But during a recent trip to Tahiti’s islands, I had the opportunity to learn about another thriving industry (the country’s second most lucrative, behind tourism): pearls.
There are countless places to buy pearls on Tahiti’s islands — in shopping malls, at hotel gift shops, in local markets or at cruise ship ports. But at Robert Wan Pearl Museum, located in the heart of Tahiti’s capital city, Papeete, guests can also learn about the fascinating process behind creating them.
Pearls, the only gem born from a living being, are formed within black-lip pearl oysters, bivalves that are found in the reefs of South Pacific. These marine animals produce pearls ranging in size, luster, shape and color, but the most popular — and commonly seen throughout French Polynesia — are either dark gray or a mix of green, gray and purple, which is commonly referred to as “peacock.”
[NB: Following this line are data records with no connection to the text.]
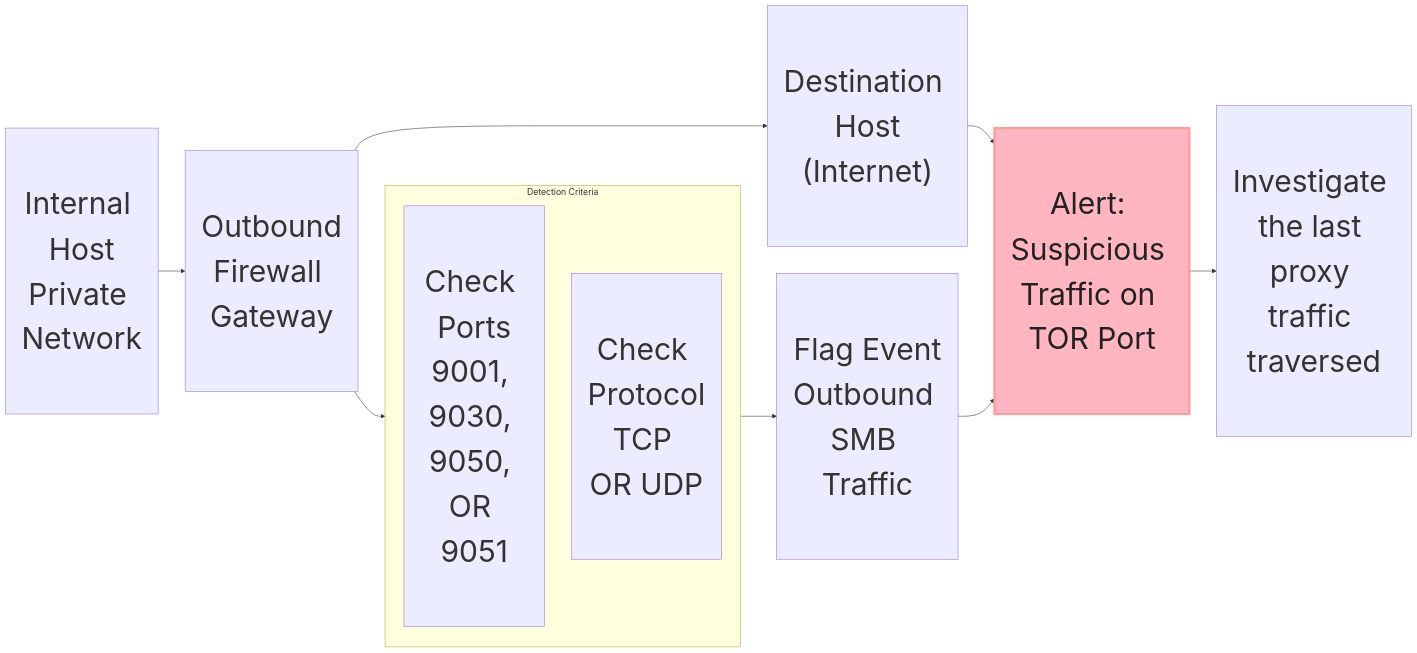
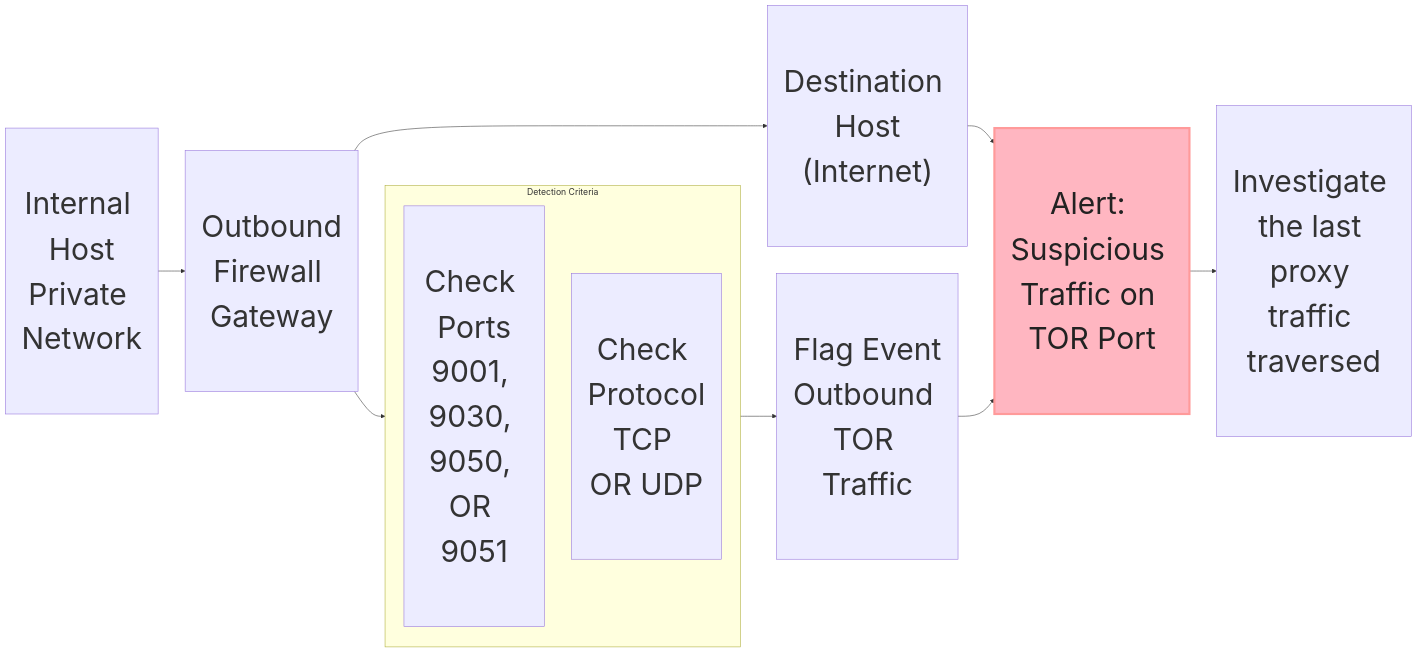
The second of 2 diagrams in Cisco-Meraki-MX-Firewall.md (gcastill0/project-07-SIEM-Detections), drawn with Mermaid before and after one commit.

Commit message:
Updating Meraki

````diff
--- a/Cisco-Meraki-MX-Firewall.md
+++ b/Cisco-Meraki-MX-Firewall.md
@@ -92,27 +92,27 @@
 ```mermaid
 flowchart LR
  subgraph SB["Detection Criteria"]
         E["<br>Check Ports<br>9001, 9030, 9050, OR 9051<br><br>"]
         D["<br>Check Protocol<br>TCP OR UDP<br><br>"]
   end
   
     A["<br>Internal Host<br>Private Network<br><br>"]
     B["<br>Outbound<br>Firewall Gateway<br><br>"]
     C["<br>Destination Host<br>(Internet)<br><br>"]
     A --> B
     B --> C
     C --> H
     B --> SB
-    SB --> G["<br>Flag Event<br>Outbound SMB Traffic<br><br>"]
+    SB --> G["<br>Flag Event<br>Outbound TOR Traffic<br><br>"]
     G --> H["<br>Alert: Suspicious Traffic on TOR Port<br><br>"]
     H --> I["<br>Investigate the last proxy traffic traversed<br><br>"]
 
     style A font-size:2.4ch;
     style B font-size:2.4ch;
     style C font-size:2.4ch;
     style D font-size:2.4ch;
     style E font-size:2.4ch;
     style G font-size:2.4ch;
     style H font-size:2.4ch, stroke:#FF9A9A, stroke-width:4px, color:#222222, fill:lightpink;
     style I font-size:2.4ch;
 ```
````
Clients visiting the small museum can learn about the process of making Tahitian pearls, from collecting and breeding the oysters to grafting (inserting a spherical “nucleus” within the oyster), culturing the pearls and, finally, harvesting them. The entire yearslong process comes to life at the museum, thanks to its life-size models, exhibits, galleries and displays. The museum itself is small and can be visited in about 30 minutes, and there’s also a small showroom in case guests want to squeeze in a bit of shopping before they leave.